JOHN ALAN MAXWELL PAPERS
1921-1986 and undated
Archives of Appalachia
U. S. A.
E-Mail - firstname.lastname@example.org
Title: John Alan Maxwell Papers
Collection Number: Accession No. 579
Physical description: .25 linear ft. (1 box)
1 oversized map folder
Creator: John Alan Maxwell
Repository: Archives of Appalachia, East Tennessee
Provenance: The John Alan Maxwell Papers
were transferred to the Archives of Appalachia from the Reece Museum,
ETSU, on February 20, 2001.
The papers had originally been donated to the museum by the Rocky Mount Museum,
Piney Flats, Tenn.
Access: The collection is open for research.
Processing Information: The collection
was processed by Ned Irwin and Brian Winstead in December 2005.
Alan Maxwell was born on March 7, 1904 in Roanoke,
Va. As a boy, he became
fascinated by the history of the region, and this interest continued into
adulthood and found expression in many of the illustrations and art work he
later produced on historical subjects.
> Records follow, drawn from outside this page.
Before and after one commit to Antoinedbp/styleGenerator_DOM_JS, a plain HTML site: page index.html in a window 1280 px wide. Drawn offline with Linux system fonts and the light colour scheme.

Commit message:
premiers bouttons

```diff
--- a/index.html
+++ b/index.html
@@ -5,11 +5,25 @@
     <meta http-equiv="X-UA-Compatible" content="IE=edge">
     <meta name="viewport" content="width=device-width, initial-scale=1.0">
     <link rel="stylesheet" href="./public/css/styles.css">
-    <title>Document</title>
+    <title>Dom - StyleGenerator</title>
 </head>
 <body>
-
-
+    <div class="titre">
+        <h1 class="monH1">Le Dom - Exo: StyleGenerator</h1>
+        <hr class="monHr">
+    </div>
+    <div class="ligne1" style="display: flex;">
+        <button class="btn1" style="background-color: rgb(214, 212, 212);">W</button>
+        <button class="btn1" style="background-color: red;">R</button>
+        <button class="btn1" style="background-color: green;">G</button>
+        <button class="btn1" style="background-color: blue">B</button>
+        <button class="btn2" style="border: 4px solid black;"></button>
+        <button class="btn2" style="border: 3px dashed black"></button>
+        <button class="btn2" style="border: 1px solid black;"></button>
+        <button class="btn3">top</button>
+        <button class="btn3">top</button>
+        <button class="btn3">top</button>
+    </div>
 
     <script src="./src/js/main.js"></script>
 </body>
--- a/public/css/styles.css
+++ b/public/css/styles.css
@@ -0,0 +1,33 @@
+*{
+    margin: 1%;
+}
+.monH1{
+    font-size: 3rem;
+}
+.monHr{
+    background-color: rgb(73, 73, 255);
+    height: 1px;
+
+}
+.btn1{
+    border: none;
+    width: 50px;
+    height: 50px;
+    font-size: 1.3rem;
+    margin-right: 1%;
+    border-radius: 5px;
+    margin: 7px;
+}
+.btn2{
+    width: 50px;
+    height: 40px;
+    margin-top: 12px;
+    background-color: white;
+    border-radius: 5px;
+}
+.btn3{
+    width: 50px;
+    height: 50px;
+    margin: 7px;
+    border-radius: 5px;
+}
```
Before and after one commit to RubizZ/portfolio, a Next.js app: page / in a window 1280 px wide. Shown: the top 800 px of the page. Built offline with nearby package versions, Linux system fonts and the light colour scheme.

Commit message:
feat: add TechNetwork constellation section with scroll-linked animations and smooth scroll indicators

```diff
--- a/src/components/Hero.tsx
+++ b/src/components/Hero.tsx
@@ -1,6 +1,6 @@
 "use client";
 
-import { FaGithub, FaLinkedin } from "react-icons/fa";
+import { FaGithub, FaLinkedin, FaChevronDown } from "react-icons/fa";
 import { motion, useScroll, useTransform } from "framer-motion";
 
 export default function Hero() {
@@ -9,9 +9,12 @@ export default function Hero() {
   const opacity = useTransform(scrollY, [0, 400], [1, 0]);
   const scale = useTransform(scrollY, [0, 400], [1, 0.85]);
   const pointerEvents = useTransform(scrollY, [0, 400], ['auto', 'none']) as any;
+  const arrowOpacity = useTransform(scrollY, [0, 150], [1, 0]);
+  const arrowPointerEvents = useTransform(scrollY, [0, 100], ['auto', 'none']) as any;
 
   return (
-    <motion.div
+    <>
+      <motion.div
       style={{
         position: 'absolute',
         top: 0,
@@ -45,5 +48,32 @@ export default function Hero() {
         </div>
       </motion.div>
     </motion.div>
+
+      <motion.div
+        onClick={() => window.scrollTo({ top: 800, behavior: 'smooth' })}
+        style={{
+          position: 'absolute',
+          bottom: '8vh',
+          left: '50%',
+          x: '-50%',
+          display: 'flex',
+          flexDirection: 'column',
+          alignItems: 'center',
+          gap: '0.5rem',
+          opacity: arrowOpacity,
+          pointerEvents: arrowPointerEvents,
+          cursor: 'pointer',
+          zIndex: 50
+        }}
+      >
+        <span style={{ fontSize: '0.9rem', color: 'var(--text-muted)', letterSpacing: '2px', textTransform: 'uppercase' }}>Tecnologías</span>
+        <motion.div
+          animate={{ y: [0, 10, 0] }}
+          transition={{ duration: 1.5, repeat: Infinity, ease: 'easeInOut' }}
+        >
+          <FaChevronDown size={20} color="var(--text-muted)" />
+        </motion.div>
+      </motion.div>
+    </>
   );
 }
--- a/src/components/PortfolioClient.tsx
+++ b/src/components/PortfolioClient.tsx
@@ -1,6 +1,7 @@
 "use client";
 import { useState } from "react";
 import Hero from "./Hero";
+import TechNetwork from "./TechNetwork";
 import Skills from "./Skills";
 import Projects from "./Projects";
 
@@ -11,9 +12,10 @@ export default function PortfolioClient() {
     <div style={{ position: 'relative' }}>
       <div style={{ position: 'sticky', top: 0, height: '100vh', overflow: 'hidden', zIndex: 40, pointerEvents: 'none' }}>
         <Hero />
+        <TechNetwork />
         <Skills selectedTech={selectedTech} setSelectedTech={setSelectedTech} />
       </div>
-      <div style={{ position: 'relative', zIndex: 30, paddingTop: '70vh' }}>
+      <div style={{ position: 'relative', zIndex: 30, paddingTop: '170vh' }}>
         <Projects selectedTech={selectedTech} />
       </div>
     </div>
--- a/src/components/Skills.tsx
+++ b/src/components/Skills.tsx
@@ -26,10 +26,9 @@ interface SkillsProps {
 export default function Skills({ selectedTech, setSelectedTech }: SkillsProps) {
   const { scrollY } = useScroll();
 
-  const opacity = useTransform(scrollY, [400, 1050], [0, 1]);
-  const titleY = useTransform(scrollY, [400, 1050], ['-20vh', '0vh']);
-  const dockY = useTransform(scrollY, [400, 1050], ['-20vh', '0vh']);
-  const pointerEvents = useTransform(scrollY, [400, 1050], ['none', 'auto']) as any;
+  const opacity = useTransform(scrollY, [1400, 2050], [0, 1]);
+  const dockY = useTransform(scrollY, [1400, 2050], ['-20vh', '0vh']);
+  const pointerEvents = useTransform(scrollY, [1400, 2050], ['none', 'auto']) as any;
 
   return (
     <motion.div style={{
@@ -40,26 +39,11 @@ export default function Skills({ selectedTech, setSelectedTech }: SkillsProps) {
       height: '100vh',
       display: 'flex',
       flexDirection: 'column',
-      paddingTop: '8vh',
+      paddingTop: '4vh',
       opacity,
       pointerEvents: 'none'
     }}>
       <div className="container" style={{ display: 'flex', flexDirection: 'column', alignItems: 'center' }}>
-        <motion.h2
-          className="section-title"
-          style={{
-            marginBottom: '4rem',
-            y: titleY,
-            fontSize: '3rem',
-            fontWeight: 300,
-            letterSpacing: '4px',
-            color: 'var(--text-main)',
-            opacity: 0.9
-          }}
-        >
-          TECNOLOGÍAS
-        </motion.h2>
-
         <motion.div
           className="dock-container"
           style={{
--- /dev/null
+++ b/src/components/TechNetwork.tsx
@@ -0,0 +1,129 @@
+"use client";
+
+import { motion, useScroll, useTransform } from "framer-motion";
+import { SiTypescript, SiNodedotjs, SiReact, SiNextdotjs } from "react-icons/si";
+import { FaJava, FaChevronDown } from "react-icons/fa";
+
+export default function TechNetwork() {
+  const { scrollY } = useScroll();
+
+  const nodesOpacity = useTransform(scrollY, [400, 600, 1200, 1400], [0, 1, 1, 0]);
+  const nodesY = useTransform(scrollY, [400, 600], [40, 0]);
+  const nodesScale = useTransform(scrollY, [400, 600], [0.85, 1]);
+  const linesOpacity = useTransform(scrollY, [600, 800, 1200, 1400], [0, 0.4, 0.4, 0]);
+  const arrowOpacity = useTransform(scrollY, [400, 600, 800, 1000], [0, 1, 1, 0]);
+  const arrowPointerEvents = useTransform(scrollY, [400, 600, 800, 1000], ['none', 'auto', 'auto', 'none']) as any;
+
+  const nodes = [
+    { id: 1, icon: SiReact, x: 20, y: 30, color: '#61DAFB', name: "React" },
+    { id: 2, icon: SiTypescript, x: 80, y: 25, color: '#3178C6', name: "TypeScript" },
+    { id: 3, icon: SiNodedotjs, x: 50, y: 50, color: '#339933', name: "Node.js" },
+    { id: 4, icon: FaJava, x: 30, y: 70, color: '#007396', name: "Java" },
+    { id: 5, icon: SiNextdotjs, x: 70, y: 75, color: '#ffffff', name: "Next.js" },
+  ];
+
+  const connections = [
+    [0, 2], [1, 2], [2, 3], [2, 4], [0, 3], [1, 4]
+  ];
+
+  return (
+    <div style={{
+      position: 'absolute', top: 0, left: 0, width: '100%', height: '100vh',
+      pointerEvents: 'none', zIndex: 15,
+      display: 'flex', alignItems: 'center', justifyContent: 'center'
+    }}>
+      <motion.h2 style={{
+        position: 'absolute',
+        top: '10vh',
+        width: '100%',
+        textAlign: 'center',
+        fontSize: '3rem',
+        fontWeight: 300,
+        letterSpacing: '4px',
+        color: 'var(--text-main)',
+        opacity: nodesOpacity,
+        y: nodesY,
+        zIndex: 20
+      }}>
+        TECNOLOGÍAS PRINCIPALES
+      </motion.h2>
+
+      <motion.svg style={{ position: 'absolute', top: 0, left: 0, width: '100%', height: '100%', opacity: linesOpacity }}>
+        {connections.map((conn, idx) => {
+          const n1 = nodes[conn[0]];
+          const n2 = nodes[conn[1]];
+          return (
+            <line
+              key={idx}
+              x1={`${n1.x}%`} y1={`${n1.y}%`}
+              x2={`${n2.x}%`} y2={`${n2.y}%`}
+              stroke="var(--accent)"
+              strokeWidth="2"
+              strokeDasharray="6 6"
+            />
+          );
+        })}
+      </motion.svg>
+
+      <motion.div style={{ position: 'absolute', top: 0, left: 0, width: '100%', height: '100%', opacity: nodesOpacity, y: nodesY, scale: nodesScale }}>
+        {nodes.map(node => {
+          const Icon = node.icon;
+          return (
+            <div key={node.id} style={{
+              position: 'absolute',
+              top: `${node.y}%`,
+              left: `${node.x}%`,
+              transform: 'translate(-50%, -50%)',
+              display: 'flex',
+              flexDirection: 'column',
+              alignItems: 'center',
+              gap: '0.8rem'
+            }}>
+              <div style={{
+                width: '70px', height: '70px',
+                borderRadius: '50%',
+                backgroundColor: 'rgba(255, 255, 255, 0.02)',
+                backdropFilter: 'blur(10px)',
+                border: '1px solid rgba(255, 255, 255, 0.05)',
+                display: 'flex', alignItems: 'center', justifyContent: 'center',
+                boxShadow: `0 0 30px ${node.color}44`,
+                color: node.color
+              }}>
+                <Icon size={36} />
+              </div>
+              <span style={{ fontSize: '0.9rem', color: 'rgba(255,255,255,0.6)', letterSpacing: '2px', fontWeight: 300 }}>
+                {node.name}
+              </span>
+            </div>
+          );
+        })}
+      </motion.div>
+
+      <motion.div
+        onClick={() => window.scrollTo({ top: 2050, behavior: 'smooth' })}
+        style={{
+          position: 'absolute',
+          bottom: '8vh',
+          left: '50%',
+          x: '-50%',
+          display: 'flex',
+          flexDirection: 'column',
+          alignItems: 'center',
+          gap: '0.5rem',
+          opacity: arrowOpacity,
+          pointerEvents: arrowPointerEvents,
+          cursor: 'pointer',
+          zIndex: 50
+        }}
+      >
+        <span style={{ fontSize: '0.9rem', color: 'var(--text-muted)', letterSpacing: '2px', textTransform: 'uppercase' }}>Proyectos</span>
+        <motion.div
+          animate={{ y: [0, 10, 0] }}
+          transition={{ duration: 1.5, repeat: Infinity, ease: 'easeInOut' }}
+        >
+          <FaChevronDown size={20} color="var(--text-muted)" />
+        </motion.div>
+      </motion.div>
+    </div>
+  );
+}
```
He grew up in Bristol,
Va., and later Johnson
City, Tenn., where he attended Science Hill High School.
from an early age, Maxwell trained in the 1920s at the Corcoran School of Art
in Washington, D. C., and at the Art Students’ League in New York City. A need to earn a living led
Maxwell to begin professional work as an illustrator. Over the course of a long
career, he provided illustrations for many advertisements, books, and for such
magazines as Collier’s, Civil War Times Illustrated, Saturday Evening Post, Life, Cosmopolitan, and the Woman’s
Home Companion. He supplemented this bread-and-butter work with paintings,
especially commissioned portrait
paintings. Maxwell lived for many years in New York City
and returned to live in Johnson City,
Tenn., in the mid-1960s.
was married to Michelle O’Hara and died in Johnson City on April 13, 1984. Maxwell was
the older brother of Johnson City
photographer Clifford Maxwell, whose collection of photographs is also in the
Archives of Appalachia.
SCOPE AND CONTENT NOTE
The papers of John Alan Maxwell document Maxwell’s personal
life and his career as a professional artist. The collection includes
correspondence, newspaper clippings and magazine articles, printed ephemera,
biographical information, information regarding art work and exhibits, and his
involvement in such organizations as the Tipton-Haynes Historical Association, Munsey Memorial
Church, and the Society
of the Sons of the American Revolution. The collection is arranged in one
series of subject files, alphabetically by topic. Undated material is filed at
the back of folders. Two photographs of John Alan Maxwell are filed in a folder
in Small Photographic Collections Box 7.
Important subjects in the collection
include the following:
Maxwell, John Alan, 1904-1984
Tipton-Haynes Historic Site (Johnson City, Tenn.)
BOX AND FOLDER LIST
1945-1985 and undated
and articles, 1926-1968
and articles, 1970-1986 and undated
Alan Maxwell School of Art, 1963-1977
John Alan: Biographical, 1921-1984 and undated
10. Munsey Memorial Methodist
Historical Association, 1966-1971 and undated
Oversized Folder 1
1. “John Alan Maxwell: A Long, Distinguished Career” article
by Dorothy Hamill from Johnson City
2. “History as seen by John Alan Maxwell” article by Mark
Dawidziak from Kingsport Times-News,
August 31, 1980
3. “Artist John Maxwell busier than ever” article by Bill
Williams from Kingsport Times-News, February 17, 1984